A couple weeks ago i started playing Kerbal Space Program. I knew from various SF reading way back as a kid, and "Integral Trees" and "the Smoke Ring" in particular, that when dealing with orbital mechanics you never actually apply thrust in the direction you actually want to go. However i'd never memorized the exact rules and certainly never absorbed them to the extent that i had a gut feeling for how they worked. I had a pretty good grasp on how slingshot maneuvers are supposed to work (reinforced by hours of playing StarCon and StarCon II =) but that was about it.
So i flailed about quite a bit in Kerbal Space Program before i got around to checking out some of the tutorials (both in the game, on the wiki, and on youtube) and learned all about apoapsis, periapsis, ascending and descending nodes, and what one needed to do at each of them to get to where you wanted to go.
And then just about that point i started up "Lodestar", the third book in the Firestar series. In some ways the series is almost a pair of duologies, and the third book introduces several new characters, including Jacinta Rosario, an aspiring space pilot who has just entered in flight school. In the course of following her progress the reader is exposed to a number of pop-quizzes, aka info dumps, about how orbital mechanics work. And all of the sudden i realized i knew what they were talking about! Not the specifics of how much delta-v to burn to get from orbit X to orbit Y in the earth-moon system or anything like that, but i knew all the simple stuff like where you should be burning in your orbit and in which direction in order to accomplish a certain goal. It was really kind of cool.
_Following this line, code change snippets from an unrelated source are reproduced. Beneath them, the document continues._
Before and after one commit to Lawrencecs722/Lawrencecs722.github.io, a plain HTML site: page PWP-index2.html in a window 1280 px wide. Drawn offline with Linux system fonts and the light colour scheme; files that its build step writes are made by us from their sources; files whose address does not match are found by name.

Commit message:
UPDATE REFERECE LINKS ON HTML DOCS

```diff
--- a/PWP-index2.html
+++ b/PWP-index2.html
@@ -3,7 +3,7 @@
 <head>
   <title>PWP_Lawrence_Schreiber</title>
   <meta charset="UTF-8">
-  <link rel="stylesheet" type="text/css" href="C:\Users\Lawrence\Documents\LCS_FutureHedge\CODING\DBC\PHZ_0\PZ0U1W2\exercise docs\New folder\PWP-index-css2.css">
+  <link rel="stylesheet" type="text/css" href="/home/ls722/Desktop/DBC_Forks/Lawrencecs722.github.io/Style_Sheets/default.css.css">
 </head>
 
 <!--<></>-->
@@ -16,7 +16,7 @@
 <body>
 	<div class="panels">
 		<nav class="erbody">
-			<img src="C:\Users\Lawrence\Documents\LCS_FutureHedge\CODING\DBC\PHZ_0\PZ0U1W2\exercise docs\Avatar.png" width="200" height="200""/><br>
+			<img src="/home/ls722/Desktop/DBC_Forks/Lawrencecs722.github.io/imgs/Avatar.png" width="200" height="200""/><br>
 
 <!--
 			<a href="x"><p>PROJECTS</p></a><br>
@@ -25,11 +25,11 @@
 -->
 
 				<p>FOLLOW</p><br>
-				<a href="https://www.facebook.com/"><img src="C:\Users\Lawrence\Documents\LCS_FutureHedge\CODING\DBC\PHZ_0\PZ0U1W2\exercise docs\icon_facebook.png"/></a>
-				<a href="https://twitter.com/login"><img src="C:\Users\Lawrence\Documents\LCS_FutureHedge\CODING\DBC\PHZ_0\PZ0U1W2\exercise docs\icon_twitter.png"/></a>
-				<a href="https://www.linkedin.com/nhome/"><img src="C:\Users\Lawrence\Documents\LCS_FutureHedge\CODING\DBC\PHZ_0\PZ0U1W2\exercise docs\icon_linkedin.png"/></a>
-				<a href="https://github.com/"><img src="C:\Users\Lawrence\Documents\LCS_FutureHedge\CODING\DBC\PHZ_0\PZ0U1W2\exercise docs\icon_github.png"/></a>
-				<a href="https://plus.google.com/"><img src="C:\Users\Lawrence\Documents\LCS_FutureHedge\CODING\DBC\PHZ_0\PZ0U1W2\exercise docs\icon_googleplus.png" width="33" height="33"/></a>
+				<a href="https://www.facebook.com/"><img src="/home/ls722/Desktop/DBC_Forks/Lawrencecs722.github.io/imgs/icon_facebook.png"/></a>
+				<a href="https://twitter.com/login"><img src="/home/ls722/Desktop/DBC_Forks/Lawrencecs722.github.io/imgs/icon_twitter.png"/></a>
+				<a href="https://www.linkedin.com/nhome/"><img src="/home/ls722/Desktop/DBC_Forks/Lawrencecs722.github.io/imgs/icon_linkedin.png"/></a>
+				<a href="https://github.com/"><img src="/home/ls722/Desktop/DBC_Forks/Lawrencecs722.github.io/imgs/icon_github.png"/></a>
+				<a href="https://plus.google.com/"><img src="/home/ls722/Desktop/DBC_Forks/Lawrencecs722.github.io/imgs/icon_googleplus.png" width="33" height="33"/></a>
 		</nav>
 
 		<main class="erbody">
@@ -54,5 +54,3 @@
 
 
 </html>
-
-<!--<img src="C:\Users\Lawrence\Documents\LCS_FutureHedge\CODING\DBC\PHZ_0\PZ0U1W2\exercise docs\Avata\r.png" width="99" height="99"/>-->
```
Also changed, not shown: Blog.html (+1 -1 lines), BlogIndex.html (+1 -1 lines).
And now of course that i'm getting near the end of the "Firestar" series i'm thinking i may have to go relisten to the "Spiral Arm" series again, just so i can figure out how the two series (which are set thousands of years apart) are tied together.